My monthly visit to the salon plays out like a typical saas-bahu TV saga. The pedicure guy takes one look at my feet and starts weeping. With sad strains of violin playing in the background he looks up at me with sorrowful eyes and croaks, "Yeh kyaa haal banaya hai? What have you done to yourself?" I look shamefully at my calloused feet and croak back—that's why I have come to you, you dickhead! If I am in a mood to severely disappoint many more, I get a hair-spa and sometimes a facial. The hair-spa guy runs his fingers through my hair, shakes his head in slow motion and before he can open his mouth I say no, I will not go for the "ghost orchid soaked in rare oils mined from Russia and then ground to fine paste with hibiscus and tiger testicles" package. He looks heartbroken but I keep shaking my head like an autowallah who says no before you even say "Bhaiya?" A lot depends on my no. If I let the facial lady have her way, she'll pull off the outer layer of my facial skin to reveal baby soft bleeding skin. She looks appalled when I tell her with a smug smile that I'm perfectly happy with my tanned skin and won't do a thing to change it. Yet she tries to change my mind, every single time.
I get it—it is the salon's job to make me feel miserable about myself. But it is also my right to tell them to fuck off.
It's a bit of a dilemma for me. On one hand I am constantly being told by my Facebook friends who I haven't met about my gorgeousness. Then there are Twitter majnus who insist I'm the hottest thing to have happened since global-warming. And I believe every single one of them. So, you can imagine my consternation when I am told everything about me is sub-standard.
What, are you kidding me?
I get it—it is the salon's job to make me feel miserable about myself. But it is also my right to tell them to fuck off. Especially when I'm told the only way to beauty nirvana is a treatment that costs a king's ransom.
The beauty industry has built its fortune equating youth with beauty, slimness with desirability and a dark skin tone as banishing you to a future as hopeless as Abhishek Bachchan's career. We are told ageing is the gravest crime we can commit. Therefore, we must spend hours staring at the mirror, searching for fine lines, crow's feet, dark spots and then arrest them immediately by mummifying ourselves with anti-ageing lotions, potions and serums. It works mostly... the guilt I mean. Many of us start believing in the magical powers of fairness in a tube, eternal youth in a pretty little jar and salon-perfect hair in a plastic bottle.
What doesn't work is this—the tall claims. In fact they are as false as the nationalism being used as a stick to rein in dissent. If the claims did work, we'd end up in a world comprising assembly-line beauties with smooth skin and glossy hair that swishes around like a horse's tail. It's my crooked teeth, frown lines, greys at my temples that make me who I am. Also, imagine the confusion for the men if we all looked the same. They wouldn't know who to love, lust after or hurt.

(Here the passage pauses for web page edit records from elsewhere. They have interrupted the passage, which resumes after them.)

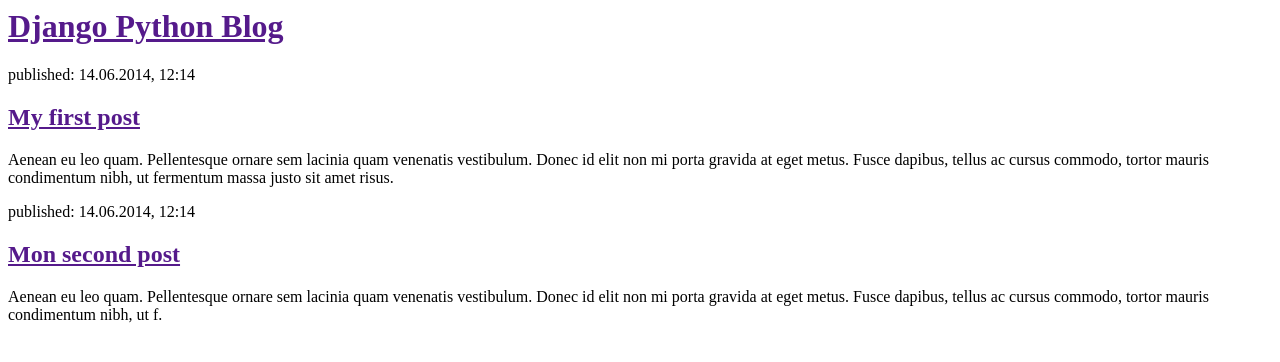
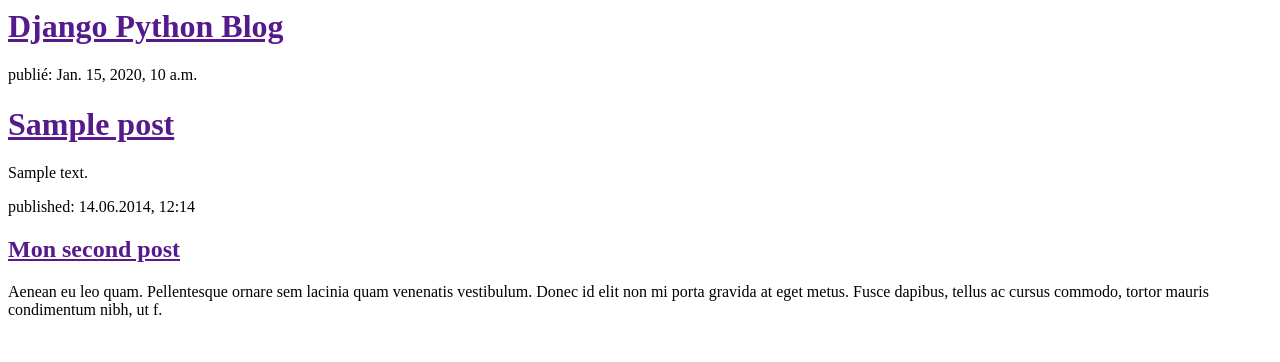
Before and after one commit to AmarFall/fall-Django-Python, a Django app: template blog/templates/blog/post_list.html in a window 1280 px wide. Shown: the top 362 px of the page. Run offline with Django 3.2, Linux system fonts and the light colour scheme; the template is opened without the code that fills it: values that come from a table or form of the project are taken from there, others are empty; tables that the repository leaves empty hold one stand-in row (values such as "Sample post").

Commit message:
Modification du template to display posts from database.

```diff
--- a/blog/templates/blog/post_list.html
+++ b/blog/templates/blog/post_list.html
@@ -7,11 +7,15 @@
             <h1><a href="">Django Python Blog</a></h1>
         </div>
 
+
+		{% for post in posts %}
+
         <div>
-            <p>published: 14.06.2014, 12:14</p>
-            <h2><a href="">My first post</a></h2>
-            <p>Aenean eu leo quam. Pellentesque ornare sem lacinia quam venenatis vestibulum. Donec id elit non mi porta gravida at eget metus. Fusce dapibus, tellus ac cursus commodo, tortor mauris condimentum nibh, ut fermentum massa justo sit amet risus.</p>
+            <p>publié: {{ post.published_date }}</p>
+			<h1><a href="">{{ post.title }}</a></h1>
+			<p>{{ post.text|linebreaksbr }}</p>
         </div>
+		{% endfor %}
 
         <div>
             <p>published: 14.06.2014, 12:14</p>
```
Also changed, not shown: blog/views.py (+4 -3 lines).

The beauty industry has built its fortune equating youth with beauty, slimness with desirability and a dark skin tone as banishing you to a future as hopeless as Abhishek Bachchan's career.
Somewhere down the line we seem to have forgotten that creams, potions and scrubs are just conveniences stored in jars that can be bought off the shelf. Even though it's nice reading about DIY masks, conditioners, scrubs and soaps, not many of us are inclined towards pureeing and grinding our way to beauty. Especially at a time when women have discovered careers and a vibrant social life outside of their homes.
Also, what exactly is beauty? How does one really define it? As far as my limited intelligence goes, beauty has less to do with how you look and more to do with how you make others feel. It reflects through kindness, a cheerful smile and eyes that sparkle with life. No shampoo in the world can change your hair type from curly to silky straight. No lotion can change your skin tone and make you radiate like a 40W bulb. It's more to do with what you were born with, what you eat and how you live.
Damn, I'm sounding like my own mom!
As far as my limited intelligence goes, beauty has less to do with how you look and more to do with how you make others feel.
By all means, splurge, indulge yourself in that skin brightener infused with patchouli and 4546 rare herbs. But keep in mind, this industry's biggest nightmare is a woman content with her looks and who flaunts her daag, dhabbey, sagging skin like a badge of honour. Don't let the beauty industry dictate how to feel about yourself!
It's perfectly okay to look your age. Being called an aunty is not an insult even though the nincompoop who called you that may have meant it as one. Frizz is not something that you need to drown in gallons of conditioner. Freckles are cute. For God's sake, don't go on a punishing diet to get that perfect bikini body in just 15 days, because the miraculous tips are as fictitious as the photoshopped beauties your favourite magazine promotes.
If you have money and time is on your side, explore the world, discover new interests, make new friends instead. Believe me, nothing makes you feel more beautiful than a happy and content heart.
And till you start believing in the power of you, you have no idea what you are capable of.